Stored data entries
══════

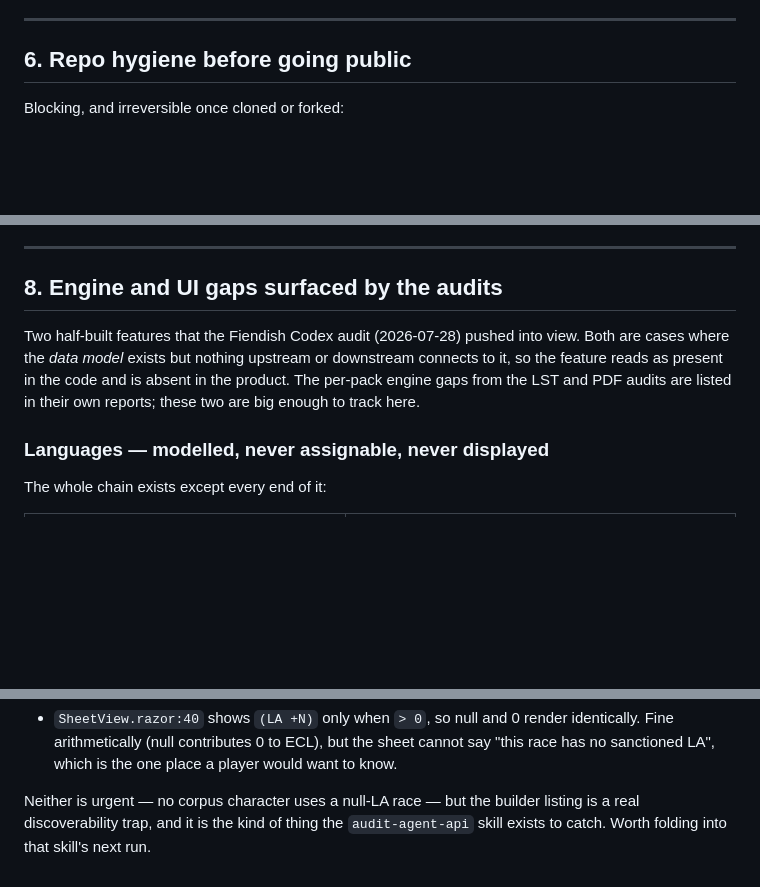
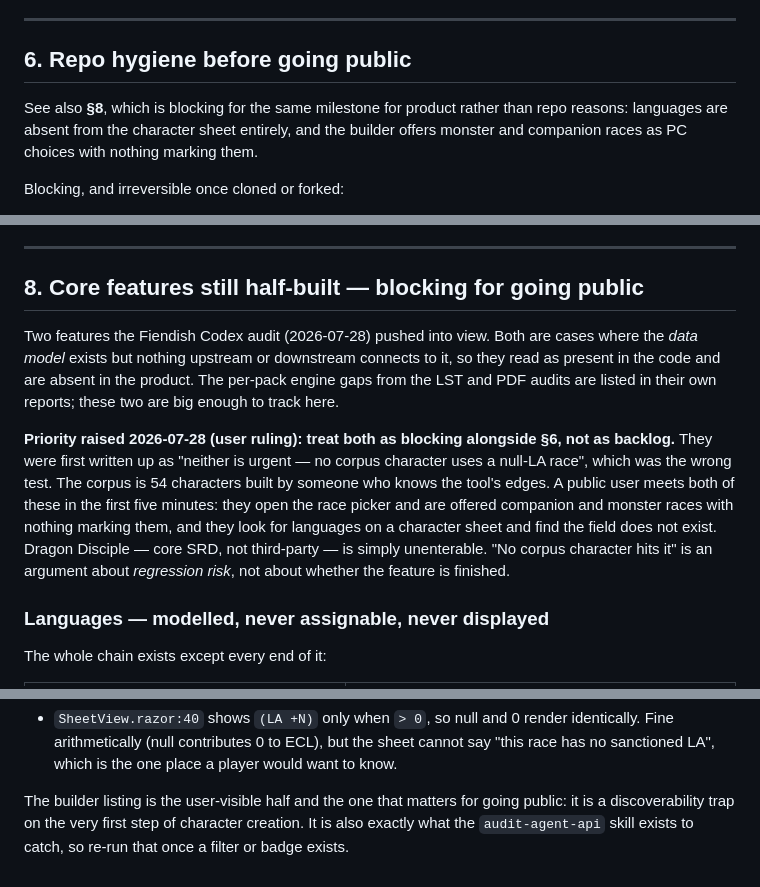
Before and after one commit to emm-n-m/not-only-fiends, a Markdown page: TODO.md, 3 parts joined by grey strips. GitHub-like rendering; blank space fills up the shorter version.

Commit message:
TODO: raise languages and level adjustment to going-public blockers
Both were written up as 'neither is urgent - no corpus character uses a null-LA
race'. That was the wrong test: it measures regression risk, not whether the
feature is finished. The corpus is 54 characters built by someone who knows the
tool's edges; a public user meets both in the first five minutes, opening a race
picker that offers companion and monster races unmarked, and looking for
languages on a character sheet that has no such field. Dragon Disciple is core
SRD and currently unenterable.

Cross-linked from §6, which is the same milestone for repo rather than product
reasons.

```diff
--- a/TODO.md
+++ b/TODO.md
@@ -332,6 +332,10 @@ Done this session:
 
 ## 6. Repo hygiene before going public
 
+See also **§8**, which is blocking for the same milestone for product rather than repo reasons:
+languages are absent from the character sheet entirely, and the builder offers monster and
+companion races as PC choices with nothing marking them.
+
 Blocking, and irreversible once cloned or forked:
 
 - ~~**Squash git history.**~~ **Already done** (verified 2026-07-28). History was rewritten in
@@ -373,13 +377,21 @@ of a flat file to append to.
 
 ---
 
-## 8. Engine and UI gaps surfaced by the audits
+## 8. Core features still half-built — **blocking for going public**
 
-Two half-built features that the Fiendish Codex audit (2026-07-28) pushed into view. Both are
-cases where the *data model* exists but nothing upstream or downstream connects to it, so the
-feature reads as present in the code and is absent in the product. The per-pack engine gaps
-from the LST and PDF audits are listed in their own reports; these two are big enough to track
-here.
+Two features the Fiendish Codex audit (2026-07-28) pushed into view. Both are cases where the
+*data model* exists but nothing upstream or downstream connects to it, so they read as present
+in the code and are absent in the product. The per-pack engine gaps from the LST and PDF
+audits are listed in their own reports; these two are big enough to track here.
+
+**Priority raised 2026-07-28 (user ruling): treat both as blocking alongside §6, not as
+backlog.** They were first written up as "neither is urgent — no corpus character uses a
+null-LA race", which was the wrong test. The corpus is 54 characters built by someone who
+knows the tool's edges. A public user meets both of these in the first five minutes: they open
+the race picker and are offered companion and monster races with nothing marking them, and
+they look for languages on a character sheet and find the field does not exist. Dragon
+Disciple — core SRD, not third-party — is simply unenterable. "No corpus character hits it" is
+an argument about *regression risk*, not about whether the feature is finished.
 
 ### Languages — modelled, never assignable, never displayed
 
@@ -426,6 +438,6 @@ yet:
   arithmetically (null contributes 0 to ECL), but the sheet cannot say "this race has no
   sanctioned LA", which is the one place a player would want to know.
 
-Neither is urgent — no corpus character uses a null-LA race — but the builder listing is a
-real discoverability trap, and it is the kind of thing the `audit-agent-api` skill exists to
-catch. Worth folding into that skill's next run.
+The builder listing is the user-visible half and the one that matters for going public: it is
+a discoverability trap on the very first step of character creation. It is also exactly what
+the `audit-agent-api` skill exists to catch, so re-run that once a filter or badge exists.
```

══════

About this exercise:
Output the entries above exactly as given, but strip out the pictures.

Final answer:
Before and after one commit to emm-n-m/not-only-fiends, a Markdown page: TODO.md, 3 parts joined by grey strips. GitHub-like rendering; blank space fills up the shorter version.

Commit message:
TODO: raise languages and level adjustment to going-public blockers
Both were written up as 'neither is urgent - no corpus character uses a null-LA
race'. That was the wrong test: it measures regression risk, not whether the
feature is finished. The corpus is 54 characters built by someone who knows the
tool's edges; a public user meets both in the first five minutes, opening a race
picker that offers companion and monster races unmarked, and looking for
languages on a character sheet that has no such field. Dragon Disciple is core
SRD and currently unenterable.

Cross-linked from §6, which is the same milestone for repo rather than product
reasons.

```diff
--- a/TODO.md
+++ b/TODO.md
@@ -332,6 +332,10 @@ Done this session:
 
 ## 6. Repo hygiene before going public
 
+See also **§8**, which is blocking for the same milestone for product rather than repo reasons:
+languages are absent from the character sheet entirely, and the builder offers monster and
+companion races as PC choices with nothing marking them.
+
 Blocking, and irreversible once cloned or forked:
 
 - ~~**Squash git history.**~~ **Already done** (verified 2026-07-28). History was rewritten in
@@ -373,13 +377,21 @@ of a flat file to append to.
 
 ---
 
-## 8. Engine and UI gaps surfaced by the audits
+## 8. Core features still half-built — **blocking for going public**
 
-Two half-built features that the Fiendish Codex audit (2026-07-28) pushed into view. Both are
-cases where the *data model* exists but nothing upstream or downstream connects to it, so the
-feature reads as present in the code and is absent in the product. The per-pack engine gaps
-from the LST and PDF audits are listed in their own reports; these two are big enough to track
-here.
+Two features the Fiendish Codex audit (2026-07-28) pushed into view. Both are cases where the
+*data model* exists but nothing upstream or downstream connects to it, so they read as present
+in the code and are absent in the product. The per-pack engine gaps from the LST and PDF
+audits are listed in their own reports; these two are big enough to track here.
+
+**Priority raised 2026-07-28 (user ruling): treat both as blocking alongside §6, not as
+backlog.** They were first written up as "neither is urgent — no corpus character uses a
+null-LA race", which was the wrong test. The corpus is 54 characters built by someone who
+knows the tool's edges. A public user meets both of these in the first five minutes: they open
+the race picker and are offered companion and monster races with nothing marking them, and
+they look for languages on a character sheet and find the field does not exist. Dragon
+Disciple — core SRD, not third-party — is simply unenterable. "No corpus character hits it" is
+an argument about *regression risk*, not about whether the feature is finished.
 
 ### Languages — modelled, never assignable, never displayed
 
@@ -426,6 +438,6 @@ yet:
   arithmetically (null contributes 0 to ECL), but the sheet cannot say "this race has no
   sanctioned LA", which is the one place a player would want to know.
 
-Neither is urgent — no corpus character uses a null-LA race — but the builder listing is a
-real discoverability trap, and it is the kind of thing the `audit-agent-api` skill exists to
-catch. Worth folding into that skill's next run.
+The builder listing is the user-visible half and the one that matters for going public: it is
+a discoverability trap on the very first step of character creation. It is also exactly what
+the `audit-agent-api` skill exists to catch, so re-run that once a filter or badge exists.
```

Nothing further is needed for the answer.